In the above, the emboldened verses are those which Davies (1964, 402-3) suggests represent the most striking parallels, underlined verses are those that form part of the suggested content of the hypothetical Q source. The verses are colour coded according to the range of alternate gospel sources for a possible parallel, as follows:

Density of suspected parallels with Matthew

As the following table demonstrates, the parallels between Matthew and James are densest in the Sermon on the Mount.

Chapter of Matthew 01 02 03 04 05 06 07 08 09 10 11 12 13 14
No. of related passages in James - - - - 17 8 10 - 1 2 1 1 2 1

Chapter of Matthew 15 16 17 18 19 20 21 22 23 24 25 26 27
No. of related passages in James 1 - - - - - 1 2 2 1 2 - -

Weighing similarities is a very subjective art, but, of those 40 passages in James where a thematic, or textual, similarity with the synoptic gospels was noted:

Even allowing for the imprecision introduced by subjectivity, the material in James appears considerably more closely related to that in Matthew than to that in Luke or Mark.

Of the 40 passages in James with synoptic similarities, 30 relate to one, or more, part of the Sermon on the Mount, touching upon some 45% of its verses. These are spread throughout all the main sections of the Sermon, with over 40% being amongst the uniquely Matthean material, and they include a range of the closest parallels.

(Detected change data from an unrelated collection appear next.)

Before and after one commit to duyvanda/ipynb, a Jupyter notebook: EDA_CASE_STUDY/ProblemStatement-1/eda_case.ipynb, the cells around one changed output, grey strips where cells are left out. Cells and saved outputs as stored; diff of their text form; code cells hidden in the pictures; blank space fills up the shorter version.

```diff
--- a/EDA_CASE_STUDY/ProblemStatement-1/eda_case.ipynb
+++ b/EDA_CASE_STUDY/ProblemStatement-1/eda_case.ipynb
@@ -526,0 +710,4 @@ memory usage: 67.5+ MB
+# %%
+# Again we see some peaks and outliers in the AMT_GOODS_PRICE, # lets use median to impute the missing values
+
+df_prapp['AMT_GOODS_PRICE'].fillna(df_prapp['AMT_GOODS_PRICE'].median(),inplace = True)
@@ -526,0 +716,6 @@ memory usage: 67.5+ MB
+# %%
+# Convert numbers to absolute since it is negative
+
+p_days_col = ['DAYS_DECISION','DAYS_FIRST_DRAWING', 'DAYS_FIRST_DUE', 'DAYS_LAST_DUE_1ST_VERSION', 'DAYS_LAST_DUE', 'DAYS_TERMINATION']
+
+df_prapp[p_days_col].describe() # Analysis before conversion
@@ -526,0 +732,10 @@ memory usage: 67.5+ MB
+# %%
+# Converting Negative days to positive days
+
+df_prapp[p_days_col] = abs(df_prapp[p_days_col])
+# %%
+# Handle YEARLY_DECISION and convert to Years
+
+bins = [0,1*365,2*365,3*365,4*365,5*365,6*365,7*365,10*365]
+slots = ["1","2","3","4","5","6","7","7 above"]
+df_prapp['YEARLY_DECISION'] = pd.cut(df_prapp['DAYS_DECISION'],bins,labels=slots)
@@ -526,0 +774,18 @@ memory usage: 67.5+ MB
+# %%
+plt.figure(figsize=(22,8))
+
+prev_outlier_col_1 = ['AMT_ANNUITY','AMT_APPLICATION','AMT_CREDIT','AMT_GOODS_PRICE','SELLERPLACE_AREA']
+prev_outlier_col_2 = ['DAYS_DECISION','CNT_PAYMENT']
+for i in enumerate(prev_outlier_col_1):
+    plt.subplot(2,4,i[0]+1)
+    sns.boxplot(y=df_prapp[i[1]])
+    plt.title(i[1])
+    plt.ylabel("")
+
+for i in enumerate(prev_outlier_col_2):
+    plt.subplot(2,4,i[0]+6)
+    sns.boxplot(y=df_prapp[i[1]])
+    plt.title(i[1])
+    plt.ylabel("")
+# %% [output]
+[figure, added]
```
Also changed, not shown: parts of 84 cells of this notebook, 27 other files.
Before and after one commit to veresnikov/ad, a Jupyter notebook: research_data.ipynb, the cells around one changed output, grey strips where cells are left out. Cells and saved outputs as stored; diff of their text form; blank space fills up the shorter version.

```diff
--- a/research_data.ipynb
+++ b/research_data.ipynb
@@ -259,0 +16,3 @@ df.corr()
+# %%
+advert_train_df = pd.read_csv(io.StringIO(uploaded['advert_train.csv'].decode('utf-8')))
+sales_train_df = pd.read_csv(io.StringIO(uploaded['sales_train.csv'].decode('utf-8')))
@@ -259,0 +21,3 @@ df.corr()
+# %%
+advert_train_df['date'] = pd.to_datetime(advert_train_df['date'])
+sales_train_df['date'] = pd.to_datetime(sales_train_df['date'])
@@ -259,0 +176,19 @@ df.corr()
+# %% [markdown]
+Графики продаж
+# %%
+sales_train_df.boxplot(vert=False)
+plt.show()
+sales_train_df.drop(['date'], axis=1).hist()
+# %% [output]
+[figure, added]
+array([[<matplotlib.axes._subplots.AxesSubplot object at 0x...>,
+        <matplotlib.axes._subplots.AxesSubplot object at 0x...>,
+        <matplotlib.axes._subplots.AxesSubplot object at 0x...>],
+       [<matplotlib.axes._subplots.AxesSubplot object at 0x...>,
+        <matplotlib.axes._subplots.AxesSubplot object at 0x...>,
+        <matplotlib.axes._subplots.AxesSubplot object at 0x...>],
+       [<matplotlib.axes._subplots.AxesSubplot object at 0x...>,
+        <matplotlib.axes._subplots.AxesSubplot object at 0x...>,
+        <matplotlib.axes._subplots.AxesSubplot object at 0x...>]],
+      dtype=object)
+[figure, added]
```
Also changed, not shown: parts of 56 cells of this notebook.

Apart from the conspicuous density of suggested parallels with the Sermon on the Mount, the remaining passages in Matthew with possible links to James are not evenly distributed across the chapters of that Gospel. There are conspicuous gaps in verses 1-4 (i.e. prior to the Sermon on the Mount), 16-20 (i.e. Jesus later ministry before he leaves for Jerusalem), and 26-28 (Jesus’ passion and resurrection).

Of the suggested precursor passages, relatively few would be assigned to the hypothetical Q tradition by its advocates (Davies 1964, 403).

Davies (1964, 403) concludes that “James has clearly drawn upon a tradition of sayings of Jesus for his paraenetic purposes,” yet he feels that “there is no proof that James drew upon our Gospels.” Whilst the text of James does not lend itself to seeking such a forensic proof, the simplest way to explain James’ high density of similarities to the Sermon on the Mount must surely be to assume that the author’s primary sources included a block of teaching, the contents and layout of which were, if not identical, at least very close to those of the Sermon as we know it today. Indeed, one might speculate that the Epistle of James was an attempt to apply the Sermon’s principles to a specific set of problems.

4. The Sermon on the Mount parallels in detail

James 1:2, Matt 5:11-12, Luke 6:23

The passages in question are as follows:

James’ saying has thematic similarity to a passage found in both the Sermon on the Mount and the Sermon on the Plain. However the reference to joy suggests the Matthew version was more probably the inspiration. There is a similar sentiment to Jas 1:2 expressed in 1 Pet 4:12-13, where 1 Pet 4:13-14 goes on to express the sentiments of Matt 5:11-12.

James 1:4, Matt 5:48

The passages in question are as follows:

The description of being perfect is associated, through the Septuagint use of τέλειος (teleios), with Noah who was blameless (Gen 6:9, cf Sir 44:17) and with 2 Sam 22:26 where God shows himself perfect to the perfect man. The word is used relatively rarely, but translates a much more widely used Hebrew word for “blameless”. The Sermon on the Mount provides the only Gospel reference to believers being expected to attaining such perfection (τέλειος), at Matt 5:48, and moreover both Jas 1:4 and Matt 5:48 fall in passages that speak about the correct response in a time of trial (see Jas 1:2 and Matt 5:48).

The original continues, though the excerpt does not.